Chasteberry is not recommended in breastfeeding women due to a lack of available scientific evidence. Chasteberry competitively binds to dopamine receptors and has been shown to affect prolactin secretion, possibly resulting in decreased breast milk production. However, some clinicians actually use low doses to stimulate milk production with some reported benefits.

dosing

Adults (18 years and older):

Some experts recommend taking chasteberry on an empty stomach in the morning for maximal benefits. However, no studies have confirmed this finding. Various doses of chasteberry have been used in studies and practice. Traditional doses have ranged from 3.5-4.5 milligrams per day of dried extract to 600 milligrams three times per day of dried fruit. Other traditional dosing includes an aqueous alcoholic extract derived from 30-40 milligrams of dried fruit daily in 50-70% alcohol (v/v); 0.03-0.04 milliliters daily of fluid extract (1:1 gram per milliliter); 0.15-0.2 milliliter daily of tincture (1:5 gram per milliliter); 2.6-4.2 milligrams daily of a dried extract (9.5-11.5:1 w/w); or 0.5-1.0 grams of dried fruit taken three times daily.

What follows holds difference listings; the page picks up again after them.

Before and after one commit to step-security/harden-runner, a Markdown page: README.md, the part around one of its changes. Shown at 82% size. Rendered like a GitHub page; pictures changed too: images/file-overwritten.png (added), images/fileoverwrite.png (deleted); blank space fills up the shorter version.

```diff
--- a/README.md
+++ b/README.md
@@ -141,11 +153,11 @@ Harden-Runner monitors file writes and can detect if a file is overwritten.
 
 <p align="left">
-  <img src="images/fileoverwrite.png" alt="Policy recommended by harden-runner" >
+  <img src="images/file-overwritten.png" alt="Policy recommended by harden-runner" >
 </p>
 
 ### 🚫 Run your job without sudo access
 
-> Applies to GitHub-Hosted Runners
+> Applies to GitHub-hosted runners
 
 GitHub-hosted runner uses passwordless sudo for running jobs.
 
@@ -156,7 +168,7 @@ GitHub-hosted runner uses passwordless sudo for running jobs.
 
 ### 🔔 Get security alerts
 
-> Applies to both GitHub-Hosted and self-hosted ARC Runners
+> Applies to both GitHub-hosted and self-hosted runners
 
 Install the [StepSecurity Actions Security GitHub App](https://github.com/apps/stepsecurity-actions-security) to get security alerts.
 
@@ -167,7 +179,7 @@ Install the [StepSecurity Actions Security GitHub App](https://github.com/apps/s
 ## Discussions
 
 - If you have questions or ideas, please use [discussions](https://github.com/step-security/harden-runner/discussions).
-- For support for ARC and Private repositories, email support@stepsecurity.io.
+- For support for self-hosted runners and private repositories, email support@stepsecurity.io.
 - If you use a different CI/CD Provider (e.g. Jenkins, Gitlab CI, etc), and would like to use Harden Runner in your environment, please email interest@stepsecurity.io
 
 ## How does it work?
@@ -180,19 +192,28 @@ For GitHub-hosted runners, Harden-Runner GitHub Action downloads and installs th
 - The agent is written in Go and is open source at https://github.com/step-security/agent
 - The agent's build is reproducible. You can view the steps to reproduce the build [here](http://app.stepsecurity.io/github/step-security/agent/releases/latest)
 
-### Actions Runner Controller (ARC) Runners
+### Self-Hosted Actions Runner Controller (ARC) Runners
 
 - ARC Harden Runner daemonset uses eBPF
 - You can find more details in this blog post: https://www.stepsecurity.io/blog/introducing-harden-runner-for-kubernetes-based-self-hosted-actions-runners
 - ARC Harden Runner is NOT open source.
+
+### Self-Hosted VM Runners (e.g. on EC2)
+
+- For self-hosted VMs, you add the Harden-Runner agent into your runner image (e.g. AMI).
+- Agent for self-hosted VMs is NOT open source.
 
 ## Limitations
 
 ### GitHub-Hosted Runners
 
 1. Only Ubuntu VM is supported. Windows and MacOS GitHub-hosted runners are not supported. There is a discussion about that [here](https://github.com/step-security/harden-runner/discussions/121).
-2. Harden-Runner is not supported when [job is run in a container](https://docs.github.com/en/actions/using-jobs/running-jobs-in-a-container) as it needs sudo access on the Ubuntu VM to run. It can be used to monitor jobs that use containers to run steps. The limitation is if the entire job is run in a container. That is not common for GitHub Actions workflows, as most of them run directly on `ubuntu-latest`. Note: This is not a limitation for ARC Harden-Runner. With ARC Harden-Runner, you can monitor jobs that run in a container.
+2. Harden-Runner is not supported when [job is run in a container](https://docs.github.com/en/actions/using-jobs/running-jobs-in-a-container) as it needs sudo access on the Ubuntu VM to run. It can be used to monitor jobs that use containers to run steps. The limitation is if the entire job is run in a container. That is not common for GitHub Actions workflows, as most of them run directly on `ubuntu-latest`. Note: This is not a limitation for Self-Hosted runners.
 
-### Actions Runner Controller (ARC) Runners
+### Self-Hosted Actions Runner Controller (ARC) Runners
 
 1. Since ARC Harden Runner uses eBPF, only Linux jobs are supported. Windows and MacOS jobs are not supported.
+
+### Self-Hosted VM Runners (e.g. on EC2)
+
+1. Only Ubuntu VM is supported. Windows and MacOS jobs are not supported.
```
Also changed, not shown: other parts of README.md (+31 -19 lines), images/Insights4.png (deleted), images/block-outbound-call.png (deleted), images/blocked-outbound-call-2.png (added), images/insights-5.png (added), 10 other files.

Children (younger than 18 years):

There is no proven safe or effective dose for chasteberry in children.

interactions

Interactions with Drugs

Chasteberry has been shown to bind to D-2 receptors and therefore may alter dopaminergic effects. Caution is advised in patients with Parkinson's disease and other illnesses of the central nervous systems as medications used for these conditions often affect dopamine and taking them with chasteberry may increase effects and side effects.
Chasteberry may increase plasma levels of estrogens and progesterone. Caution is advised in patients taking birth control pills or other agents that alter hormones, such as hormone replacement therapy.

Interactions with Herbs and Dietary Supplements

Chasteberry has been shown to bind to D-2 receptors and therefore may alter dopaminergic effects. Caution is advised in patients with Parkinson's disease and other illnesses of the central nervous systems as medications used for these conditions often affect dopamine and taking them with chasteberry may increase effects and side effects.
Chasteberry may increase plasma levels of estrogens and progesterone. Caution is advised in patients taking herbs or supplements that may also alter hormone levels due to possible adverse effects.